Google’s Earnings: The Search Engine That Could

Google’s Earnings: The Search Engine That Could

REUTERS/Mark Blinch

Last week was earnings week for the big banks; this week, it is the turn of technology companies to take their turn in the spotlight. And for some of them – notably former market superstar Apple (NASDAQ: AAPL) – that may prove to be a rather uncomfortable place to be.

Once, it was the big banks whose outlook was almost perilously uncertain and opaque. Now, despite the post-crisis flurry of regulation that bankers continue to gripe about, most large financial institutions are putting the past behind them, settling legacy issues like contentious litigation surrounding mortgages, and posting healthy gains in revenue absent any of those pesky one-time charges. True, returns on equity still aren’t what they once were, but that’s not the end of the world.
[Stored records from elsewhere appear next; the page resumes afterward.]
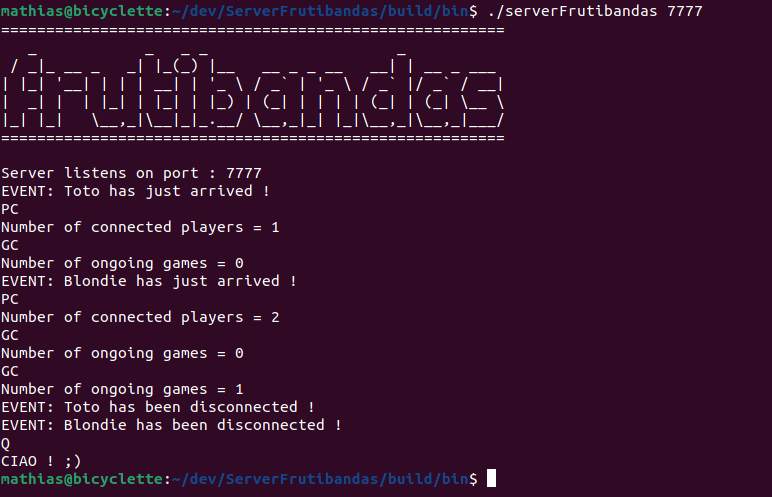
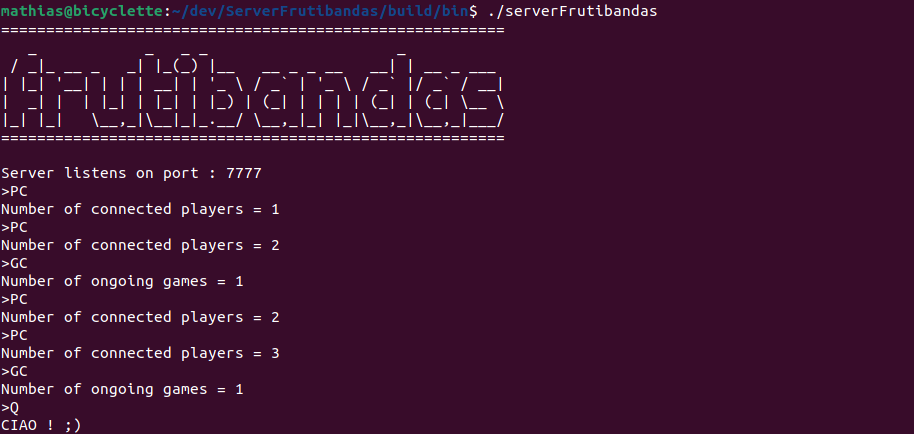
readme

Changed region(s): [[0.0, 0.1198, 0.6528, 1.0], [0.0, 0.0, 0.9016, 0.0899]]

diff --git a/src/main.cpp b/src/main.cpp
@@ -19,6 +19,7 @@ void commands()
 	bool check_cmd = true;
 	while(check_cmd)
 	{
+		std::cout << ">";
 		std::getline(std::cin, cmd);
 		if(cmd == "Q") // close server
 		{
@@ -85,7 +86,6 @@ void message_processing(int tid)
 		else if (message[0] == 'n' && message[1] == 'n')
 		{
 			player->m_name = message.substr(3);
-			std::cout << "EVENT: " << player->m_name << " has just arrived !" << std::endl;
 		}
 		else if (message[0] == 'p' && message[1] == 'p')
 		{
@@ -242,6 +242,10 @@ int main(int argc, char* argv[])
 	welcome();
 
 	// set server port
+	if(argc == 1)
+	{
+		std::cout << "Server listens on port : " << 7777 << std::endl;
+	}
 	if(argc == 2)
 	{
 		std::string port_str = argv[1];

diff --git a/src/network_server.cpp b/src/network_server.cpp
@@ -84,7 +84,6 @@ void NetworkServer::run()
 					ENetAddress peer_address = m_event.peer->address;
 					if (player_address.host == peer_address.host && player_address.port == peer_address.port)
 					{
-						std::cout << "EVENT: " << m_player[i]->m_name << " has been disconnected !" << std::endl;
 						if (p->m_in_game)
 						{
 							std::string dc("dc");
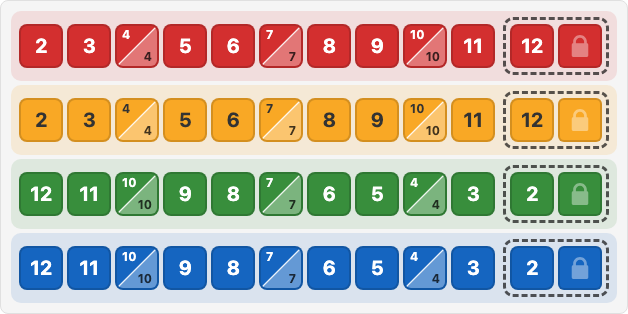
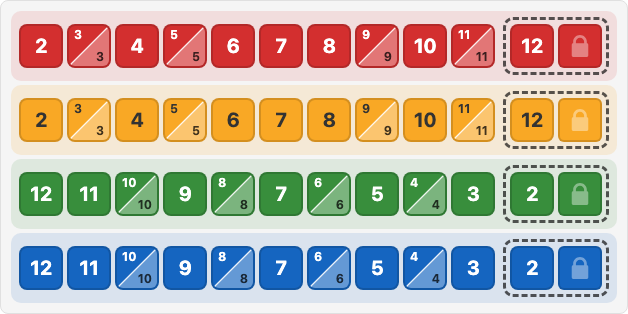
chore: let Double B sheet pattern match real sheets

diff --git a/server/src/main/java/nl/adg/qwixx/game/factory/ConfigurableGameStyleFactory.java b/server/src/main/java/nl/adg/qwixx/game/factory/ConfigurableGameStyleFactory.java
@@ -835,23 +835,36 @@ public class ConfigurableGameStyleFactory implements GameStyleFactory {
         cell.setTags(tags);
     }
 
+    /** The two Double B doubling patterns: each doubles a fixed set of face values in a row. The
+     *  four coloured rows split two-and-two between them (see {@link #doubleBRowTypes}). */
+    private enum DoubleBType { TYPE_1, TYPE_2 }
+
     /**
      * Double A / Double B: attach a "twin" mark to selected coloured cells. Double A twins every
-     * non-closing cell; Double B twins a fixed subset (see {@link #doubleBPositions}). Each twin
-     * shares its primary's colour and value, lives in the same {@link Row}, and is crossable only
-     * after its primary is crossed and nothing to the primary's right is crossed yet (enforced in
+     * non-closing cell; Double B twins the cells whose face value belongs to the row's assigned
+     * pattern (see {@link #doubledValues} and {@link #doubleBRowTypes}). Each twin shares its
+     * primary's colour and value, lives in the same {@link Row}, and is crossable only after its
+     * primary is crossed and nothing to the primary's right is crossed yet (enforced in
      * {@code CellCrosser} via the {@link CellTag.DoubleTwin} tag). Twins share the primary's
      * position so a crossed twin never advances the row's left-to-right progression.
+     *
+     * @param rows the coloured rows, in order, to twin
      */
     private void applyDoubleVariants(List<Row> rows) {
         if (!settings.doubleA() && !settings.doubleB()) return;
-        Set<Integer> bPositions = doubleBPositions();
-        for (Row row : rows) {
+        // Double B assigns each row a value pattern (two rows per type); SAME_CARDS keeps the canonical
+        // order, each DIFFERENT_CARDS card shuffles it. Double A (null) twins every non-closing cell.
+        List<DoubleBType> bTypes = settings.doubleB()
+                ? doubleBRowTypes(settings.cardMode() == CardMode.DIFFERENT_CARDS)
+                : null;
+        for (int r = 0; r < rows.size(); r++) {
+            Row row = rows.get(r);
+            Set<Integer> doubled = bTypes == null ? null : doubledValues(bTypes.get(r));
             // Snapshot the primaries first — we append twins to the same cell list below.
             List<Cell> primaries = new ArrayList<>(row.cells());
             for (Cell primary : primaries) {
                 if (primary.isClosingEligible()) continue; // the closing cell's twin is unreachable
-                if (settings.doubleB() && !bPositions.contains(primary.position())) continue;
+                if (doubled != null && !doubled.contains(Integer.parseInt(primary.displayValue()))) continue;
                 row.addCell(buildTwin(primary));
             }
         }
@@ -866,13 +879,30 @@ public class ConfigurableGameStyleFactory implements GameStyleFactory {
         return twin;
     }
 
-    // Fixed columns that gain a twin under Double B (avoid position 0 and the closing cells).
-    private Set<Integer> doubleBPositions() {
-        if (!settings.doubleB()) return Set.of();
+    // Face values doubled by each Double B pattern. Standard doubles the inner odd (TYPE_1) and even
+    // (TYPE_2) values, leaving the ends and centre single. Longo keeps its doubles inside 4..14, away
+    // from the rare extremes of the 2..16 range; both patterns stay symmetric around the centre (9).
+    private Set<Integer> doubledValues(DoubleBType type) {
         return switch (settings.base()) {
-            case STANDARD -> Set.of(2, 5, 8);
-            case LONGO    -> Set.of(3, 7, 11);
+            case STANDARD -> switch (type) {
+                case TYPE_1 -> Set.of(3, 5, 9, 11);
+                case TYPE_2 -> Set.of(4, 6, 8, 10);
+            };
+            case LONGO -> switch (type) {
+                case TYPE_1 -> Set.of(5, 7, 11, 13);
+                case TYPE_2 -> Set.of(4, 6, 9, 12, 14);
+            };
         };
+    }
+
+    // The per-row Double B pattern assignment: two rows TYPE_1, two rows TYPE_2. SAME_CARDS keeps the
+    // canonical order (RED, YELLOW → TYPE_1; GREEN, BLUE → TYPE_2); DIFFERENT_CARDS shuffles it per
+    // player, so the order differs between cards while each still holds two of each type.
+    private List<DoubleBType> doubleBRowTypes(boolean shuffle) {
+        List<DoubleBType> types = new ArrayList<>(List.of(
+                DoubleBType.TYPE_1, DoubleBType.TYPE_1, DoubleBType.TYPE_2, DoubleBType.TYPE_2));
+        if (shuffle) Collections.shuffle(types, random);
+        return types;
     }
 
     // ── Bonus A ────────────────────────────────────────────────────────────────

diff --git a/server/src/test/java/nl/adg/qwixx/game/factory/ConfigurableGameStyleFactoryTest.java b/server/src/test/java/nl/adg/qwixx/game/factory/ConfigurableGameStyleFactoryTest.java
@@ -815,30 +815,60 @@ class ConfigurableGameStyleFactoryTest {
         }
     }
 
-    @Test
-    void doubleB_twinsOnlyFixedPositions() {
-        ConfigurableGameStyleFactory f = new ConfigurableGameStyleFactory(
-                GameSettings.builder().doubleB(true).cardMode(CardMode.SAME_CARDS).build());
-        for (Row row : rows(f)) {
-            Set<Integer> twinPositions = new HashSet<>();
-            for (Cell cell : row.cells()) {
-                if (cell.tags().stream().anyMatch(t -> t instanceof CellTag.DoubleTwin)) {
-                    twinPositions.add(cell.position());
-                }
-            }
-            assertEquals(Set.of(2, 5, 8), twinPositions, "Double B twins only positions 2, 5, 8");
+    // Face values doubled by each Double B pattern (mirrors the factory's private table).
+    private static final Set<Integer> TYPE_1_VALUES = Set.of(3, 5, 9, 11);
+    private static final Set<Integer> TYPE_2_VALUES = Set.of(4, 6, 8, 10);
+
+    private static boolean isTwin(Cell cell) {
+        return cell.tags().stream().anyMatch(t -> t instanceof CellTag.DoubleTwin);
+    }
+
+    // The face values that carry a twin in the given row.
+    private static Set<Integer> twinnedValues(Row row) {
+        Set<Integer> values = new HashSet<>();
+        for (Cell cell : row.cells()) {
+            if (isTwin(cell)) values.add(Integer.parseInt(cell.displayValue()));
         }
+        return values;
     }
 
     @Test
-    void doubleB_appliedInDifferentCardsMode() {
+    void doubleB_twinsByValuePatternInSameCardsMode() {
+        ConfigurableGameStyleFactory f = new ConfigurableGameStyleFactory(
+                GameSettings.builder().doubleB(true).cardMode(CardMode.SAME_CARDS).build());
+        List<Row> rows = rows(f);
+        // Canonical assignment: RED, YELLOW → TYPE_1; GREEN, BLUE → TYPE_2.
+        assertEquals(TYPE_1_VALUES, twinnedValues(rows.get(0)), "RED doubles TYPE_1 values");
+        assertEquals(TYPE_1_VALUES, twinnedValues(rows.get(1)), "YELLOW doubles TYPE_1 values");
+        assertEquals(TYPE_2_VALUES, twinnedValues(rows.get(2)), "GREEN doubles TYPE_2 values");
+        assertEquals(TYPE_2_VALUES, twinnedValues(rows.get(3)), "BLUE doubles TYPE_2 values");
+    }
+
+    @Test
+    void doubleB_differentCardsModeKeepsTwoOfEachType() {
         ConfigurableGameStyleFactory f = new ConfigurableGameStyleFactory(
                 GameSettings.builder().doubleB(true).cardMode(CardMode.DIFFERENT_CARDS).build(), new Random(1));
         List<Row> rows = f.buildRows(List.of(UUID.randomUUID())).values().iterator().next();
+
+        long type1Rows = rows.stream().filter(r -> twinnedValues(r).equals(TYPE_1_VALUES)).count();
+        long type2Rows = rows.stream().filter(r -> twinnedValues(r).equals(TYPE_2_VALUES)).count();
+        assertEquals(2, type1Rows, "exactly two rows use the TYPE_1 pattern");
+        assertEquals(2, type2Rows, "exactly two rows use the TYPE_2 pattern");
+
         long twins = rows.stream().flatMap(r -> r.cells().stream())
-                .filter(c -> c.tags().stream().anyMatch(t -> t instanceof CellTag.DoubleTwin))
+                .filter(ConfigurableGameStyleFactoryTest::isTwin)
                 .count();
-        assertEquals(12, twins, "3 twins per coloured row across 4 rows");
+        assertEquals(16, twins, "4 twins per coloured row across 4 rows");
+    }
+
+    @Test
+    void doubleB_longoDoublesInnerValuesAwayFromExtremes() {
+        ConfigurableGameStyleFactory f = new ConfigurableGameStyleFactory(
+                GameSettings.builder().base(BaseVariant.LONGO).doubleB(true).cardMode(CardMode.SAME_CARDS).build());
+        List<Row> rows = rows(f);
+        // Longo keeps doubles inside 4..14, symmetric around 9; RED, YELLOW → TYPE_1; GREEN, BLUE → TYPE_2.
+        assertEquals(Set.of(5, 7, 11, 13), twinnedValues(rows.get(0)), "Longo RED doubles TYPE_1 values");
+        assertEquals(Set.of(4, 6, 9, 12, 14), twinnedValues(rows.get(3)), "Longo BLUE doubles TYPE_2 values");
     }
 
     // ── Longo lock (buildLock) ──────────────────────────────────────────────────

diff --git a/server/src/test/java/nl/adg/qwixx/rules/DoubleVariantTest.java b/server/src/test/java/nl/adg/qwixx/rules/DoubleVariantTest.java
@@ -9,6 +9,7 @@ import java.util.Map;
 import java.util.Random;
 import java.util.Set;
 import java.util.UUID;
+import java.util.stream.Collectors;
 import nl.adg.qwixx.action.CrossCellAction;
 import nl.adg.qwixx.action.DiceCombination;
 import nl.adg.qwixx.action.GameAction;
@@ -159,14 +160,18 @@ class DoubleVariantTest {
     }
 
     @Test
-    void doubleBAddsTwinsOnlyAtFixedPositions() {
+    void doubleBAddsTwinsByValuePattern() {
         List<Row> rows = buildForSettings(GameSettings.builder().doubleB(true).build());
+        // Canonical SAME_CARDS assignment: RED, YELLOW → TYPE_1; GREEN, BLUE → TYPE_2.
+        List<Set<Integer>> expected = List.of(
+                Set.of(3, 5, 9, 11), Set.of(3, 5, 9, 11), Set.of(4, 6, 8, 10), Set.of(4, 6, 8, 10));
         for (int r = 0; r < 4; r++) {
-            List<Integer> twinPositions = rows.get(r).cells().stream()
+            Set<Integer> twinValues = rows.get(r).cells().stream()
                     .filter(c -> CellCrosser.findTwinTag(c) != null)
-                    .map(Cell::position).sorted().toList();
-            assertEquals(List.of(2, 5, 8), twinPositions,
-                    "Double B (standard) twins the fixed columns 2,5,8 in row " + r);
+                    .map(c -> Integer.parseInt(c.displayValue()))
+                    .collect(Collectors.toSet());
+            assertEquals(expected.get(r), twinValues,
+                    "Double B (standard) twins its type's face values in row " + r);
         }
     }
The technology universe, however, offers a more muddled outlook, and that may be why the Nasdaq index has lagged in recent weeks as other major market indicators have either set new highs (the Russell 2000) or broken above technical barriers and into territory not seen in months (the S&P 500). For the year, the Nasdaq Composite index is up about 4.5 percent, while the S&P 500 has risen closer to 5 percent and the Dow Jones industrial average has climbed 5.24 percent.
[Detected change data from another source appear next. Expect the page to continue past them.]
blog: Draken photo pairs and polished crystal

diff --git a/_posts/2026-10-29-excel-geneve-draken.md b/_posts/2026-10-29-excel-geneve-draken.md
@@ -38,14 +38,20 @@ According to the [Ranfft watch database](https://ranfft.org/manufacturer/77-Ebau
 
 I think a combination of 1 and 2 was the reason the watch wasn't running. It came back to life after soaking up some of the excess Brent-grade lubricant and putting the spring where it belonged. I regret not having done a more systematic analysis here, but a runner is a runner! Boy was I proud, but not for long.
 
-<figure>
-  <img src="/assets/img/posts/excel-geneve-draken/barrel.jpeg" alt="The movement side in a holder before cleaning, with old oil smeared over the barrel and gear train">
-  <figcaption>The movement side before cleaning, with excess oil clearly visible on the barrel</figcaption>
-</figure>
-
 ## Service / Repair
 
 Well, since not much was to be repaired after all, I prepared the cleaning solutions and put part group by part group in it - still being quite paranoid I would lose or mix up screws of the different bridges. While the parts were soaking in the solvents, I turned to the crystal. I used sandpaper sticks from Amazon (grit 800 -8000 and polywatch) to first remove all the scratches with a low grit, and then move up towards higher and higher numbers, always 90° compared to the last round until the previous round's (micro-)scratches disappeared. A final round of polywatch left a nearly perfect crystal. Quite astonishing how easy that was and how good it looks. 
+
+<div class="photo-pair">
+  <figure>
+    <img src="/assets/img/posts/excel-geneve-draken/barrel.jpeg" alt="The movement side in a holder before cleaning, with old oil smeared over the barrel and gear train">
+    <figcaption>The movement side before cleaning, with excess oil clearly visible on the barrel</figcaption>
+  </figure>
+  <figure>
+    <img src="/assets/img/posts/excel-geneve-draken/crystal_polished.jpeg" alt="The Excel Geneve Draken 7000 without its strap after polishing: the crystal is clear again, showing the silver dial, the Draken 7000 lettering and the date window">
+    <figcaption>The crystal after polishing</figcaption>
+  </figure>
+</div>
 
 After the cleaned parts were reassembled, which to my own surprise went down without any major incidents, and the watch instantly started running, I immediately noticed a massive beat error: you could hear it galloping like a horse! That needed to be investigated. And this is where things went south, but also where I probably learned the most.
Trying to anticipate what kind of earnings will come from the technology universe is tricky, given the very different issues affecting various parts of that world. On the one hand, the magnitude of the decline in Intel’s (NASDAQ: INTC) earnings startled even some critics, serving as a reminder of just how gloomy the outlook is for the personal computing industry. (The semiconductor manufacturer issued a profits warning for 2013, and cautioned that its margins may take a beating.) AMD (NYSE: AMD) followed suit, although the magnitude of its fourth-quarter loss wasn’t as great as analysts had anticipated.
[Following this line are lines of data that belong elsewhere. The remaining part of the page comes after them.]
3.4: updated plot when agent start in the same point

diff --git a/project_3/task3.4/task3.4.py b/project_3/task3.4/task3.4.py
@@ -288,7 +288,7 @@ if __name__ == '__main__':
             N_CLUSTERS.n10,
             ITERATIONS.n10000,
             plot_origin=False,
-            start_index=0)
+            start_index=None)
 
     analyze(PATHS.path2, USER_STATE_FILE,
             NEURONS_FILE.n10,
And then came Google’s (NASDAQ: GOOG) results, announced late yesterday. The bottom line of $10.59 a share, excluding some items, beat analysts’ expectations of $10.42 a share. While revenue growth was an impressive 36 percent, it didn’t measure up to what analysts had been looking for, at least once traffic acquisition costs were removed from the equation.

There are upsides that warrant a degree of optimism, though: The company announced an uptick in advertising and its average cost per click – what advertisers fork over to Google every time you or I click on one of those buttons on a Google search page or an ad on our Gmail accounts – fell 6 percent, an improvement over the 15 percent slide in the third quarter. That encouraged analysts who worried that the shift from computers to mobile devices would wallop Google’s business.

"We come out of the fourth quarter feeling better about Google's mobile transition and segment growth rate going forward," J.P. Morgan Securities analyst Doug Anmuth said in a note to clients cited by Reuters.

Google’s shares gained nearly 6 percent Wednesday as the markets rose about 0.5 percent, but it will be hard for technology stocks as a group to keep up with the broader market, much less outperform, without strong numbers Wednesday afternoon from Apple.